== Segment start ==

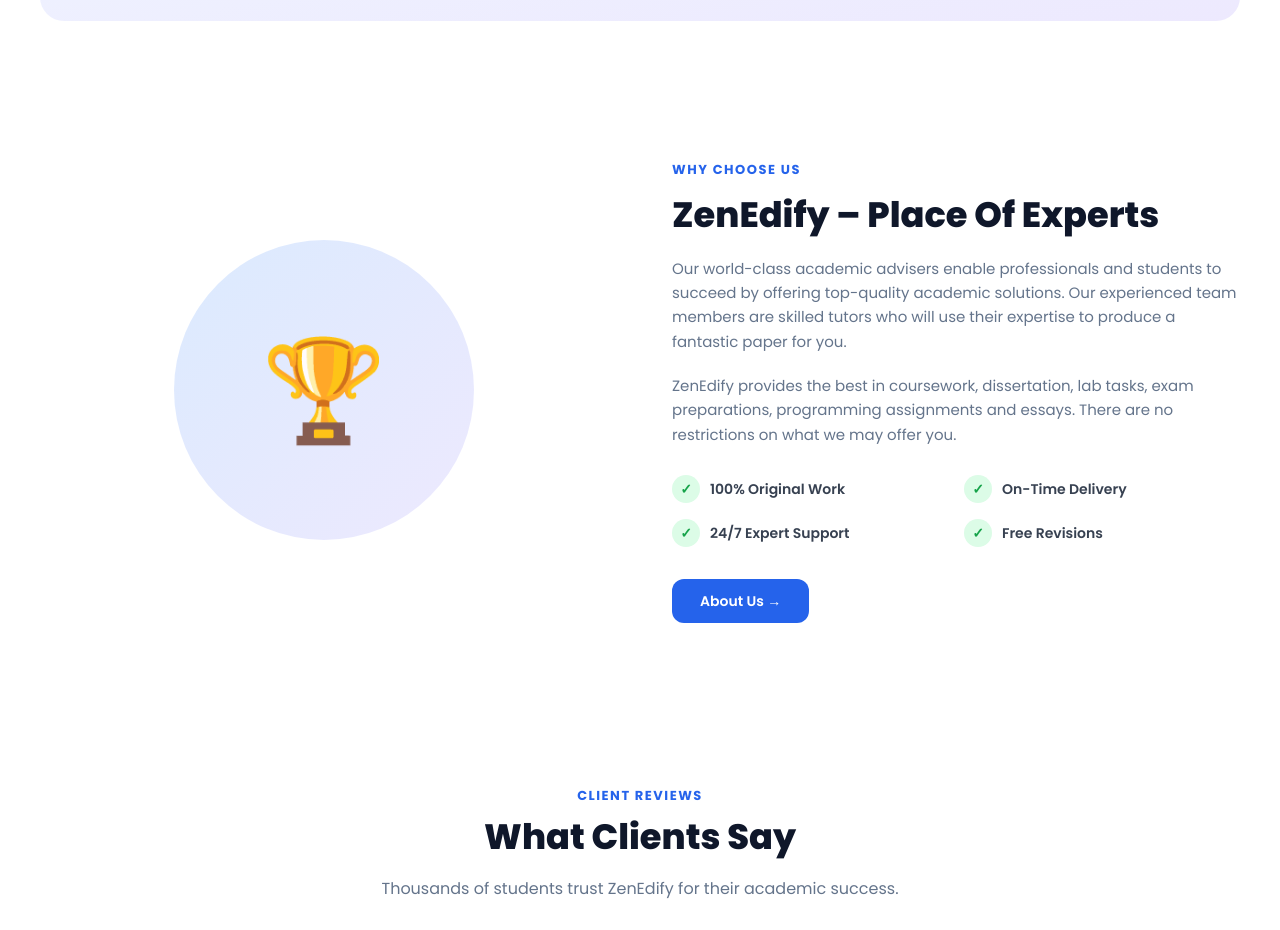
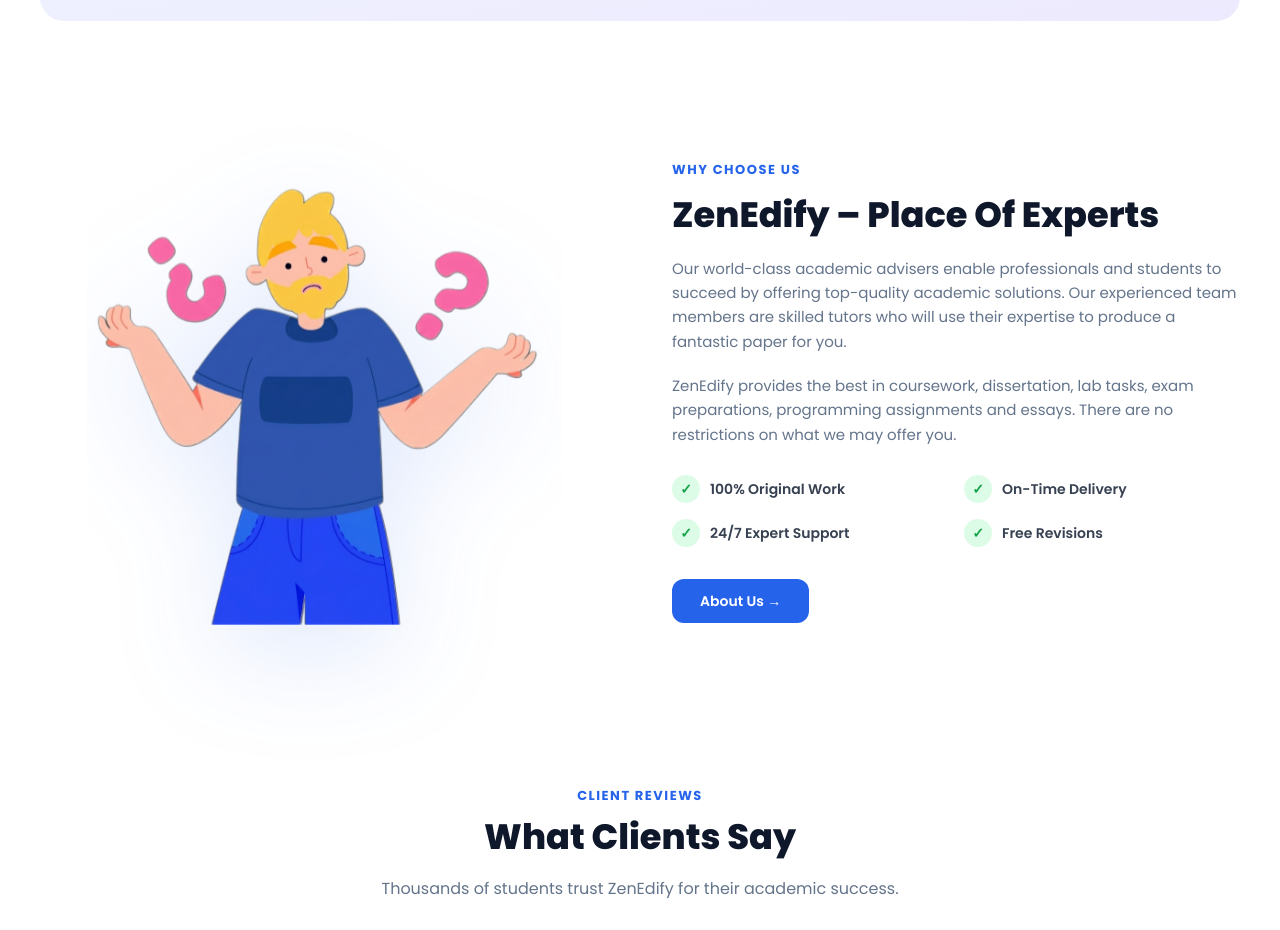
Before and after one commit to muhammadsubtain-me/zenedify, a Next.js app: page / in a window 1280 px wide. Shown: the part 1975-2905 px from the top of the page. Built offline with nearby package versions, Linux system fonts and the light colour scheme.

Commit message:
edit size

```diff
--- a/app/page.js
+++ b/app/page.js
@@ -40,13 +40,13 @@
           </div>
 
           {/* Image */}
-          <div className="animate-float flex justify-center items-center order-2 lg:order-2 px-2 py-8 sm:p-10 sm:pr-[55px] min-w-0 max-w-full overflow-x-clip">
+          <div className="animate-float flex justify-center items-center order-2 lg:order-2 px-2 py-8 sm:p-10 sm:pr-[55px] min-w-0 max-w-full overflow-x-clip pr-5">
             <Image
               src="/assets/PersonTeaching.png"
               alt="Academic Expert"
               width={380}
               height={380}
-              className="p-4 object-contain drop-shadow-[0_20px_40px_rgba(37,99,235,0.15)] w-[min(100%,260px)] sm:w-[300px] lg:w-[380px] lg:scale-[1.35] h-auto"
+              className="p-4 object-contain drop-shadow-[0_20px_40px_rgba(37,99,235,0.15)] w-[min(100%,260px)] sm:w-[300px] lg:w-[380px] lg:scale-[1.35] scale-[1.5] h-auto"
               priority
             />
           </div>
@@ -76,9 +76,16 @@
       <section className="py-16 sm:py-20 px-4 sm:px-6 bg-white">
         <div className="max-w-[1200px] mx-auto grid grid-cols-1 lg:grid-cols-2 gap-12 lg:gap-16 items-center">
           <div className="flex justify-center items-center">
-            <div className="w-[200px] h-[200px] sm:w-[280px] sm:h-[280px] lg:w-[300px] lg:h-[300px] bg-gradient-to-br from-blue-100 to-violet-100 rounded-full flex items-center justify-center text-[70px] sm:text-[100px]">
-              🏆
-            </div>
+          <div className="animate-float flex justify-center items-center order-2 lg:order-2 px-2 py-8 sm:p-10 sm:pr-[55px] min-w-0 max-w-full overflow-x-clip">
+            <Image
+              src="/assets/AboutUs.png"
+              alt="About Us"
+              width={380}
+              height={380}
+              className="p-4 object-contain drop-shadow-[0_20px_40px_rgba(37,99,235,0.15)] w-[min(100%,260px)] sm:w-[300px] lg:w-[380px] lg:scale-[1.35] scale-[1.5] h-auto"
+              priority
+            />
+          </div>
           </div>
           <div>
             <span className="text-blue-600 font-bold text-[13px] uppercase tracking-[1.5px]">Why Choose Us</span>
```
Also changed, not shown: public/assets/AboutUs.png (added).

== Segment end ==
== Segment start ==

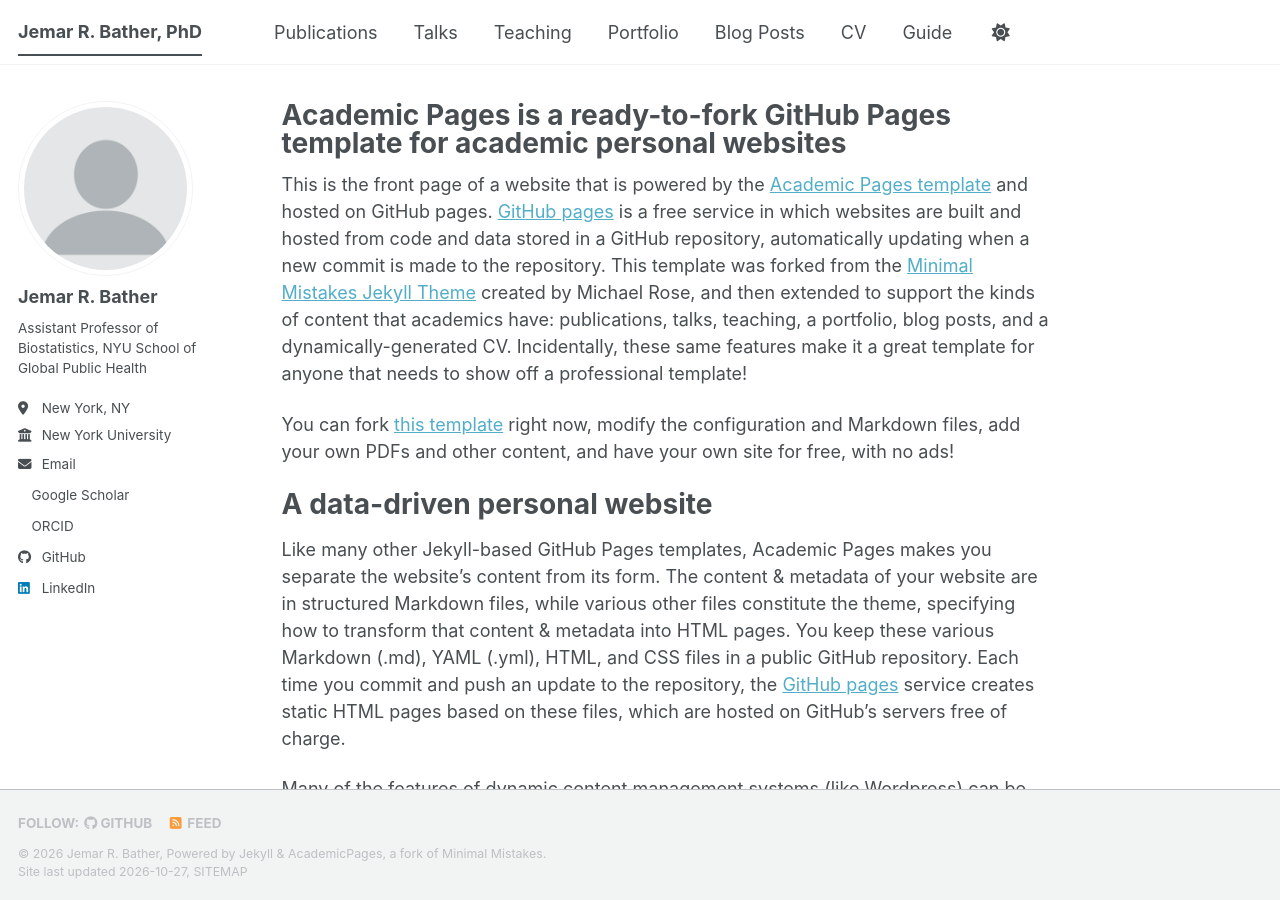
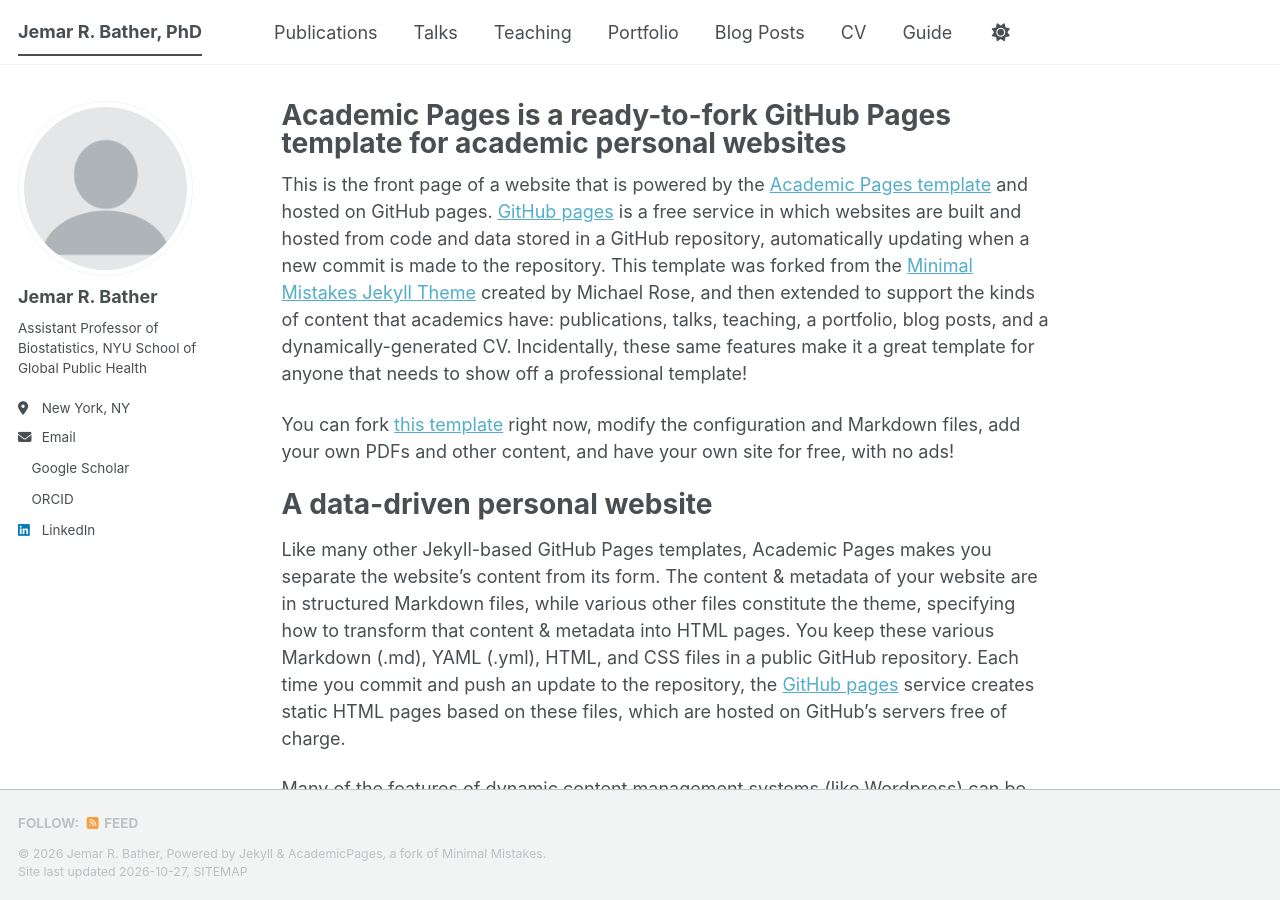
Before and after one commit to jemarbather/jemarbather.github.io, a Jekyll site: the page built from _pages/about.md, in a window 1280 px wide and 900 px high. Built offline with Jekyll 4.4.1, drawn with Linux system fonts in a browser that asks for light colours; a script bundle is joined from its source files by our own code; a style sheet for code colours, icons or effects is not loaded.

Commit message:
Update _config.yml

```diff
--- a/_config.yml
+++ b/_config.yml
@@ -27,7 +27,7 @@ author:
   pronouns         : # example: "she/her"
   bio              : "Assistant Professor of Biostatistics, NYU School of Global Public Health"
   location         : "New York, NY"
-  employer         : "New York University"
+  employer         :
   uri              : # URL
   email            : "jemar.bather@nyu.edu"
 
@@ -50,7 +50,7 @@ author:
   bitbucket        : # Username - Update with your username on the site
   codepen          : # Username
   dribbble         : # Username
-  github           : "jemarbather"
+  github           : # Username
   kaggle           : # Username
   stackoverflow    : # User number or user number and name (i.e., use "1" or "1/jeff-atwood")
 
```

== Segment end ==
== Segment start ==

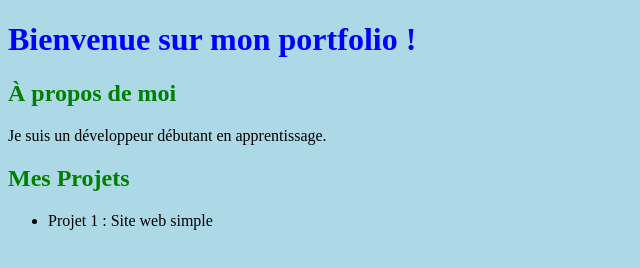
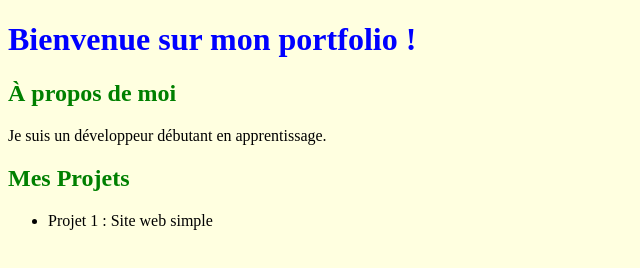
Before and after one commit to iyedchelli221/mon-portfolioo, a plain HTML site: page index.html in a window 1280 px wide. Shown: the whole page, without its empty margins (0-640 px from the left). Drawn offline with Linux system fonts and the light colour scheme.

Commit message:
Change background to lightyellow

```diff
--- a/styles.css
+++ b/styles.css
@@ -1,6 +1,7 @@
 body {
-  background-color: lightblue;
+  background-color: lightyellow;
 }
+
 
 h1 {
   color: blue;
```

== Segment end ==

- _Task requirements_
Lines of the material that contain the word "Username" are to be gathered.

- _Reply to the task_
   bitbucket        : # Username - Update with your username on the site
   codepen          : # Username
   dribbble         : # Username
+  github           : # Username
   kaggle           : # Username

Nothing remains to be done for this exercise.